WAN

Wide Area Networks (Internetworking Your Library Branches)

Wide area networking refers to the interconnection of geographically dispersed offices separated by public rights-­of­-way. The Internet is actually a huge wide area network (WAN), and if your branches are all online, they’re technically already part of the same WAN. However, the Internet lacks the reliability, security and bandwidth that companies need for certain sensitive data and critical applications. In a library context, circulation records, cataloging records and financial records shouldn’t be sent over the public Internet unless they’re encrypted.

Introduction to Broadband and Wide Area Networks

Networking is the connecting of computers to share data (e.g., files and databases) or functionality (e.g., printers, scanners, Internet connections, etc).

A network can be as small as a local area network (LAN), where two computers share information using a hub or switch, or as big as a wide area network (WAN), where many libraries in different locations share an Internet connection or automated library system.

Creative Commons License

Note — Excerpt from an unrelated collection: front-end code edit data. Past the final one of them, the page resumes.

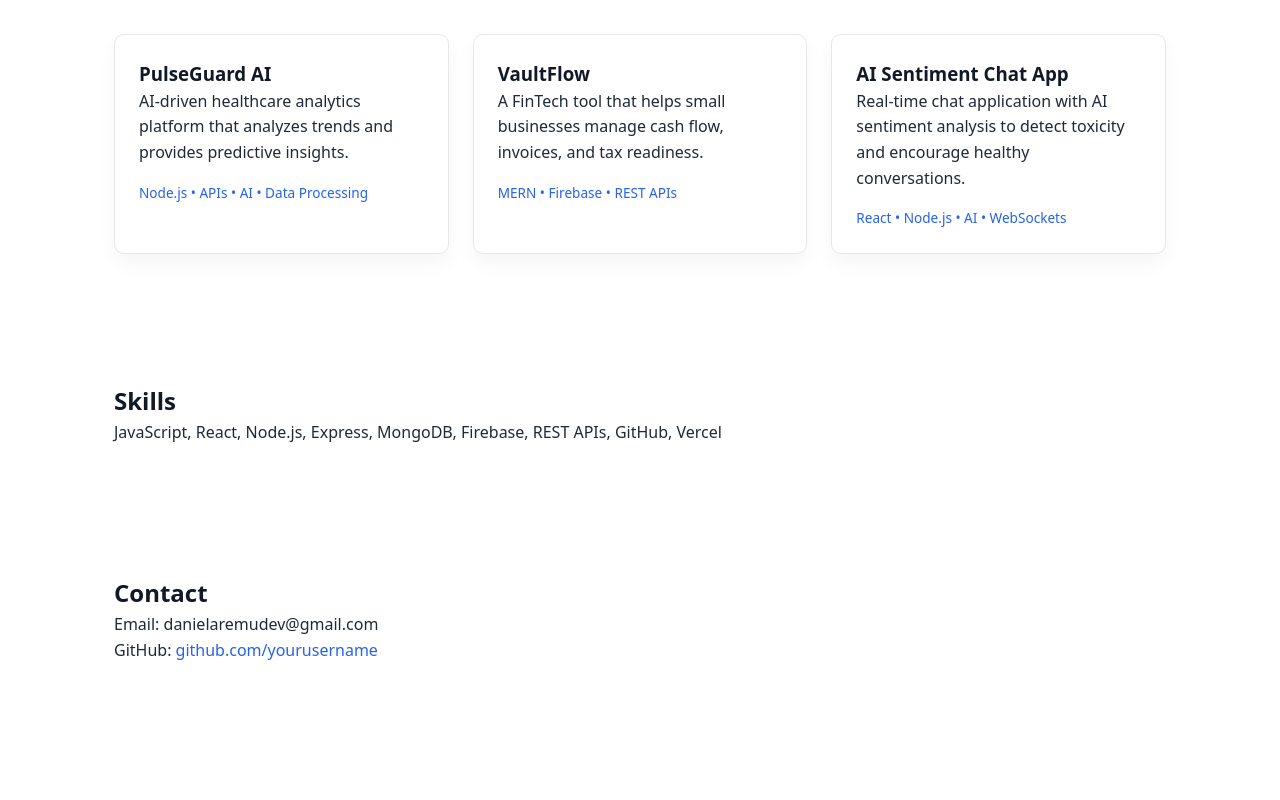
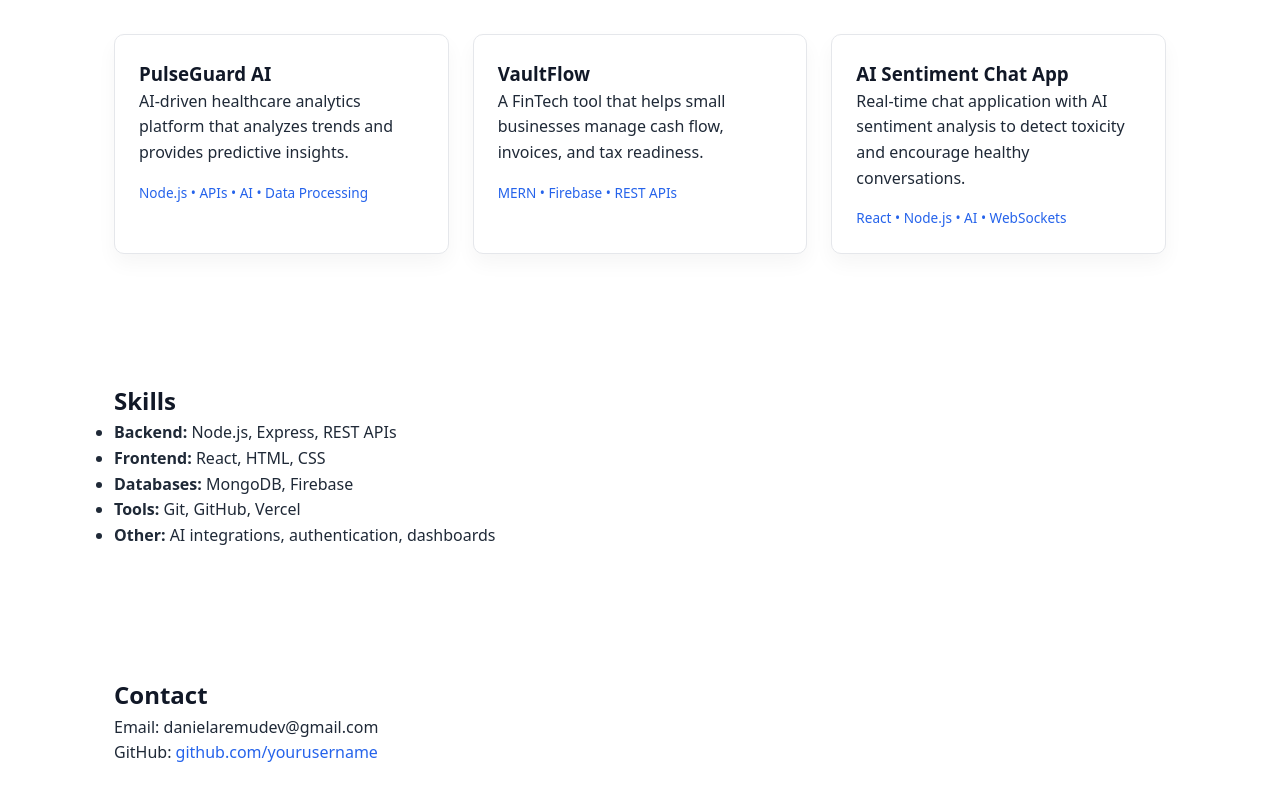
Before and after one commit to Rabbi111-cloud/PORTFOLIO-WEBSITE, a React (Vite) app: page / in a window 1280 px wide. Shown: the part 1044-1844 px from the top of the page. Before the commit the page ends 1771 px from the top, so only its background shows below. Built offline with nearby package versions, Linux system fonts and the light colour scheme.

Commit message:
Update Skills.jsx

```diff
--- a/src/components/Skills.jsx
+++ b/src/components/Skills.jsx
@@ -2,10 +2,13 @@ export default function Skills() {
   return (
     <section>
       <h2>Skills</h2>
-      <p>
-        JavaScript, React, Node.js, Express, MongoDB, Firebase, REST APIs,
-        GitHub, Vercel
-      </p>
+      <ul>
+        <li><strong>Backend:</strong> Node.js, Express, REST APIs</li>
+        <li><strong>Frontend:</strong> React, HTML, CSS</li>
+        <li><strong>Databases:</strong> MongoDB, Firebase</li>
+        <li><strong>Tools:</strong> Git, GitHub, Vercel</li>
+        <li><strong>Other:</strong> AI integrations, authentication, dashboards</li>
+      </ul>
     </section>
   );
 }
```
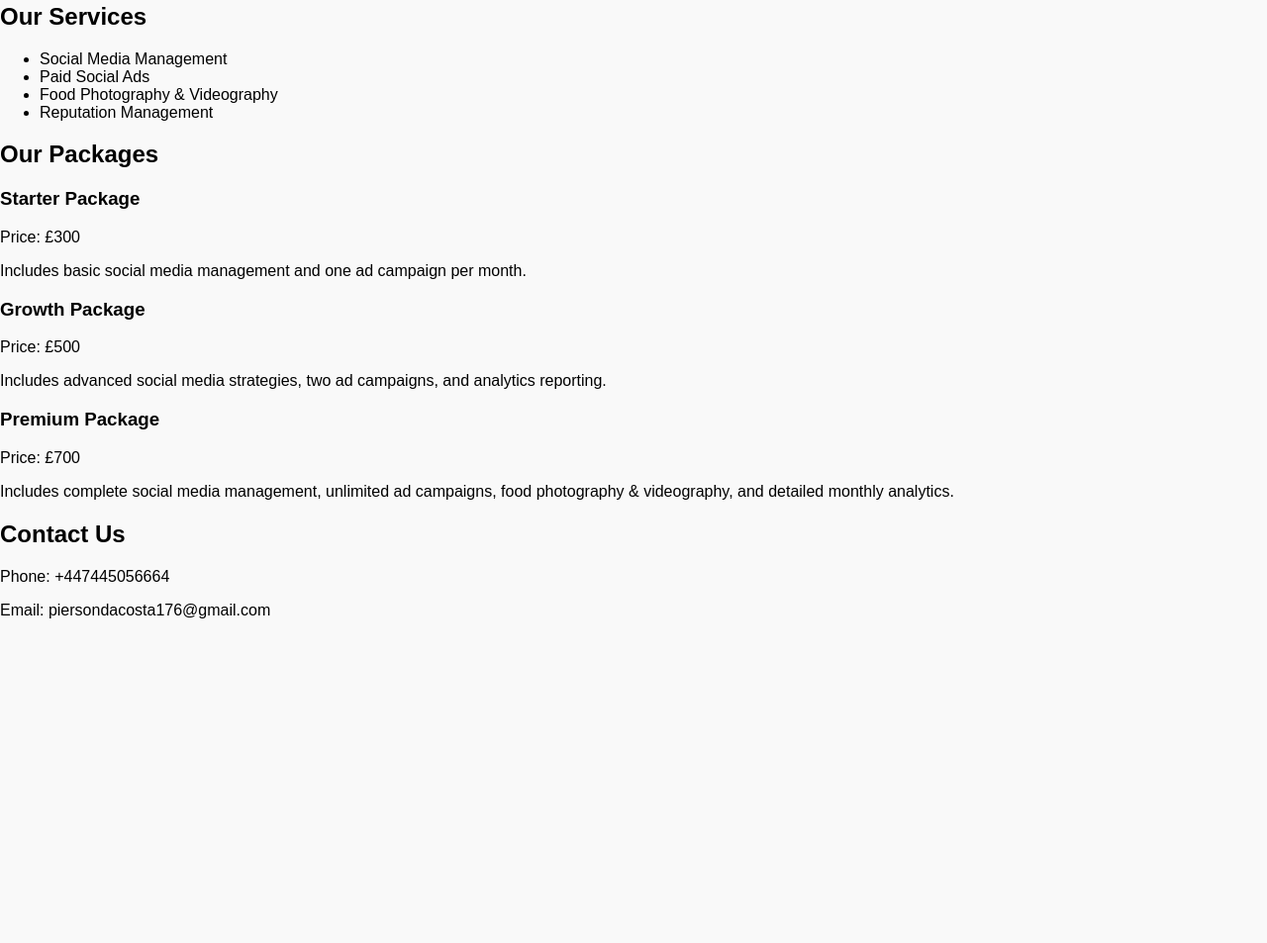
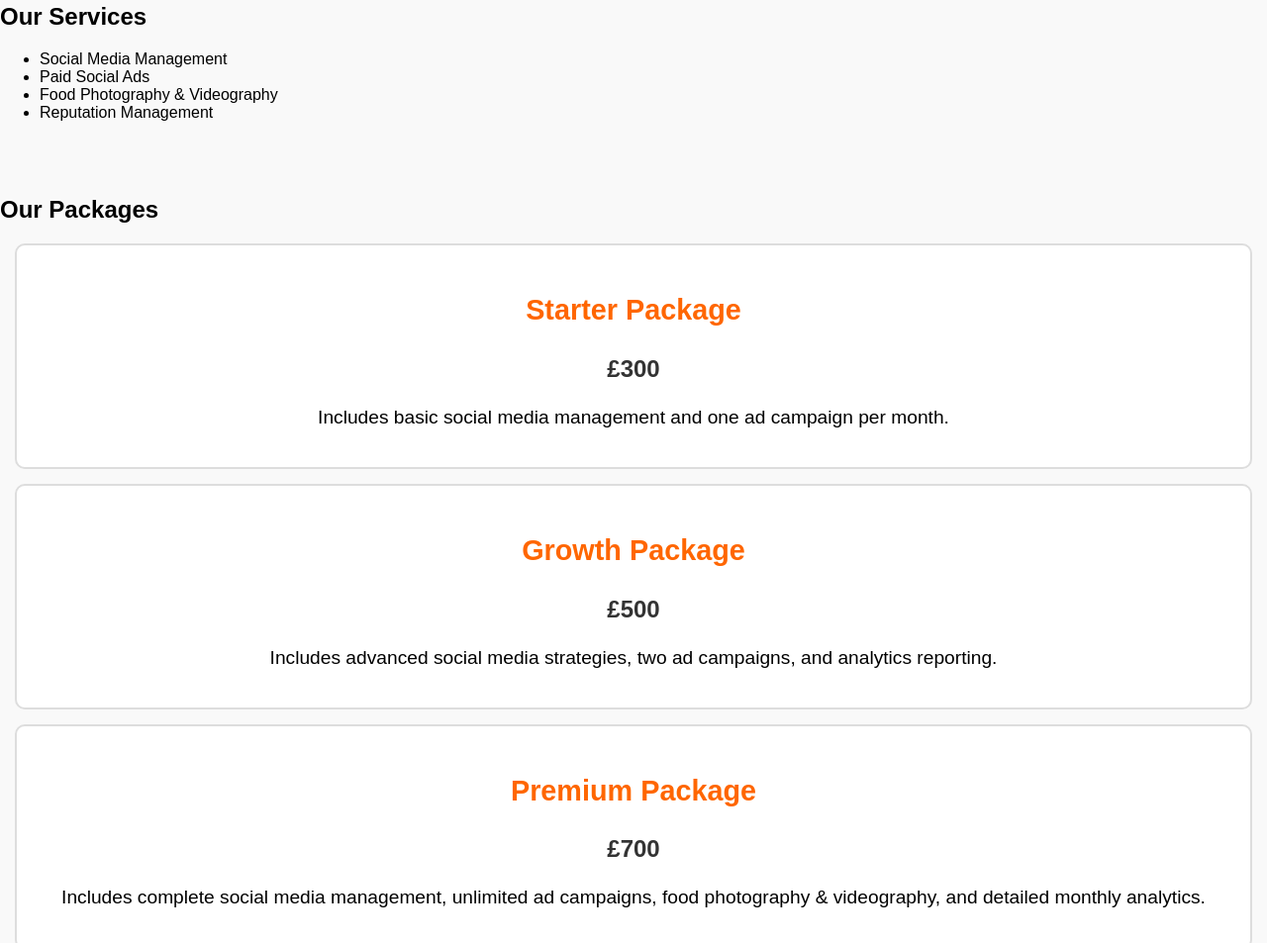
Before and after one commit to Pierson-stack/flavorboost-media, a plain HTML site: page index.html in a window 1280 px wide. Shown: the part 595-1548 px from the top of the page at 99% size. Before the commit the page ends 1237 px from the top, so only its background shows below. Drawn offline with Linux system fonts and the light colour scheme.

Commit message:
Update index.html

```diff
--- a/index.html
+++ b/index.html
@@ -4,7 +4,8 @@
     <meta charset="UTF-8">
     <meta name="viewport" content="width=device-width, initial-scale=1.0">
     <title>Your Restaurant Marketing Agency</title>
-    <link rel="stylesheet" href="styles.css">
+    <link rel="stylesheet" href="styles.css"> <!-- Main Stylesheet -->
+    <link rel="stylesheet" href="packages.css"> <!-- Package-specific Stylesheet -->
 </head>
 <body>
     <header>
@@ -36,19 +37,19 @@
     </section>
     <section id="packages">
         <h2>Our Packages</h2>
-        <div>
+        <div class="package">
             <h3>Starter Package</h3>
-            <p>Price: £300</p>
+            <p class="price">£300</p>
             <p>Includes basic social media management and one ad campaign per month.</p>
         </div>
-        <div>
+        <div class="package">
             <h3>Growth Package</h3>
-            <p>Price: £500</p>
+            <p class="price">£500</p>
             <p>Includes advanced social media strategies, two ad campaigns, and analytics reporting.</p>
         </div>
-        <div>
+        <div class="package">
             <h3>Premium Package</h3>
-            <p>Price: £700</p>
+            <p class="price">£700</p>
             <p>Includes complete social media management, unlimited ad campaigns, food photography & videography, and detailed monthly analytics.</p>
         </div>
     </section>
```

This work is licensed under a Creative Commons Attribution-Noncommercial-No Derivative Works 3.0 United States License.